Research
Print page Print page
Switch language
The Capital Region of Denmark - a part of Copenhagen University Hospital
Published

Design and setup of intermittent-flow respirometry system for aquatic organisms

Research output: Contribution to journalJournal articleResearchpeer-review

DOI

  1. Plasma osmolality and oxygen consumption of perch Perca fluviatilis in response to different salinities and temperatures

    Research output: Contribution to journalJournal articleResearchpeer-review

  2. Effect of closed v. intermittent-flow respirometry on hypoxia tolerance in the shiner perch Cymatogaster aggregata

    Research output: Contribution to journalJournal articleResearchpeer-review

  1. Computerized feedback during colonoscopy training leads to improved performance: a randomized trial

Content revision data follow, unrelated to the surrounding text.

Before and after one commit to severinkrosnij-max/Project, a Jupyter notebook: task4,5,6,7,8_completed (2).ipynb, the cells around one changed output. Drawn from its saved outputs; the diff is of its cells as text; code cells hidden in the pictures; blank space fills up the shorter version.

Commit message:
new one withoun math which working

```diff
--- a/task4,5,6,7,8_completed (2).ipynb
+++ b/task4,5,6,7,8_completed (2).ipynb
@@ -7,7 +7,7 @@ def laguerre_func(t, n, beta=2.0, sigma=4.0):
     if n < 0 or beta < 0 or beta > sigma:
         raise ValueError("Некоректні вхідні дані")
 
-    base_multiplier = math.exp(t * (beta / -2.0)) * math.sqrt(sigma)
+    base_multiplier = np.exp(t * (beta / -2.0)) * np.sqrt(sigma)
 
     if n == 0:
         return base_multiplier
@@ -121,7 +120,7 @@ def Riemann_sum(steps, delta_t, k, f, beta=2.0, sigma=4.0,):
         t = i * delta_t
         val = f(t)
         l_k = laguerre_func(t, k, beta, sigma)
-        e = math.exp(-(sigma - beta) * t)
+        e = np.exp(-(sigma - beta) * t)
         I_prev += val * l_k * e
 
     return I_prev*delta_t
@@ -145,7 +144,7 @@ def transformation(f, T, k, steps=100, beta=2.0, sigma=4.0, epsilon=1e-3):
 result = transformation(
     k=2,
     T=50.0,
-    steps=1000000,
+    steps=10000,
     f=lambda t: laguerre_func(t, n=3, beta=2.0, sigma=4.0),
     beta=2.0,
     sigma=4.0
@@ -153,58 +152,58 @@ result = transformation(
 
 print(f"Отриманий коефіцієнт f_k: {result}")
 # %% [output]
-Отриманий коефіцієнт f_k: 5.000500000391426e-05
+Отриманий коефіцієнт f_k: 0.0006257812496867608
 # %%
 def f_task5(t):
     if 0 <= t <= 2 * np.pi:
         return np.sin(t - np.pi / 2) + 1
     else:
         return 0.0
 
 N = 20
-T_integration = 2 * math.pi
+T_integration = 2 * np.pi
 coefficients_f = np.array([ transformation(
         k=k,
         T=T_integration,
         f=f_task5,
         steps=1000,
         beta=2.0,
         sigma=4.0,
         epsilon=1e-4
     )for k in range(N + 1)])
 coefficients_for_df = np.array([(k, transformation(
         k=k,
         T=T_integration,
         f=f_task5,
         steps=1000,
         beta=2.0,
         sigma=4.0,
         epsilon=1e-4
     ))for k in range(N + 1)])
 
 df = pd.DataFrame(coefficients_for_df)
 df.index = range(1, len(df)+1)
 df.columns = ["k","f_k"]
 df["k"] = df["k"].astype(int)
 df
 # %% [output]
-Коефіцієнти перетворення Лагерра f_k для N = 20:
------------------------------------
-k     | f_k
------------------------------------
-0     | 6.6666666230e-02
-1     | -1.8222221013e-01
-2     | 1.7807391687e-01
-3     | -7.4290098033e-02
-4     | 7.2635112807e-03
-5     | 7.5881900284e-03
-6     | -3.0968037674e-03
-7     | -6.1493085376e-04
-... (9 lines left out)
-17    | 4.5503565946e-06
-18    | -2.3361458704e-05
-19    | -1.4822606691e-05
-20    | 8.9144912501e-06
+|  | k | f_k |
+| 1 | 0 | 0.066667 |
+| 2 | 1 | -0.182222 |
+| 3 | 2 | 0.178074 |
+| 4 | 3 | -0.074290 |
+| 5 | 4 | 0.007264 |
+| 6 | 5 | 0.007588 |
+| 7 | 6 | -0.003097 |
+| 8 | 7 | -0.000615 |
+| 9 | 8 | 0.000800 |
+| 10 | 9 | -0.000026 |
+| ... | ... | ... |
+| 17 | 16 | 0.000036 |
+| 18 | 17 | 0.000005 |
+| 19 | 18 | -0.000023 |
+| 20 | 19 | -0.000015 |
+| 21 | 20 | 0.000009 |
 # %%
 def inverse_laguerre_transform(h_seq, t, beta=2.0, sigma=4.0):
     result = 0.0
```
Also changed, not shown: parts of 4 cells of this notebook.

    Research output: Contribution to journalJournal articleResearchpeer-review

  2. Methods for certification in colonoscopy - a systematic review

    Research output: Contribution to journalJournal articleResearchpeer-review

  3. An automatic measure of progression during colonoscopy correlates to patient experienced pain

    Research output: Contribution to journalJournal articleResearchpeer-review

View graph of relations

Intermittent-flow respirometry is an experimental protocol for measuring oxygen consumption in aquatic organisms that utilizes the best features of closed (stop-flow) and flow-through respirometry while eliminating (or at least reducing) some of their inherent problems. By interspersing short periods of closed-chamber oxygen consumption measurements with regular flush periods, accurate oxygen uptake rate measurements can be made without the accumulation of waste products, particularly carbon dioxide, which may confound results. Automating the procedure with easily available hardware and software further reduces error by allowing many measurements to be made over long periods thereby minimizing animal stress due to acclimation issues. This paper describes some of the fundamental principles that need to be considered when designing and carrying out automated intermittent-flow respirometry (e.g. chamber size, flush rate, flush time, chamber mixing, measurement periods and temperature control). Finally, recent advances in oxygen probe technology and open source automation software will be discussed in the context of assembling relatively low cost and reliable measurement systems.

Original languageEnglish
JournalJournal of Fish Biology
Volume88
Issue number1
Pages (from-to)26-50
Number of pages25
ISSN0022-1112
DOIs
Publication statusPublished - 1 Jan 2016

    Research areas

  • Automated respirometry, Metabolism, Oxygen consumption

ID: 56055289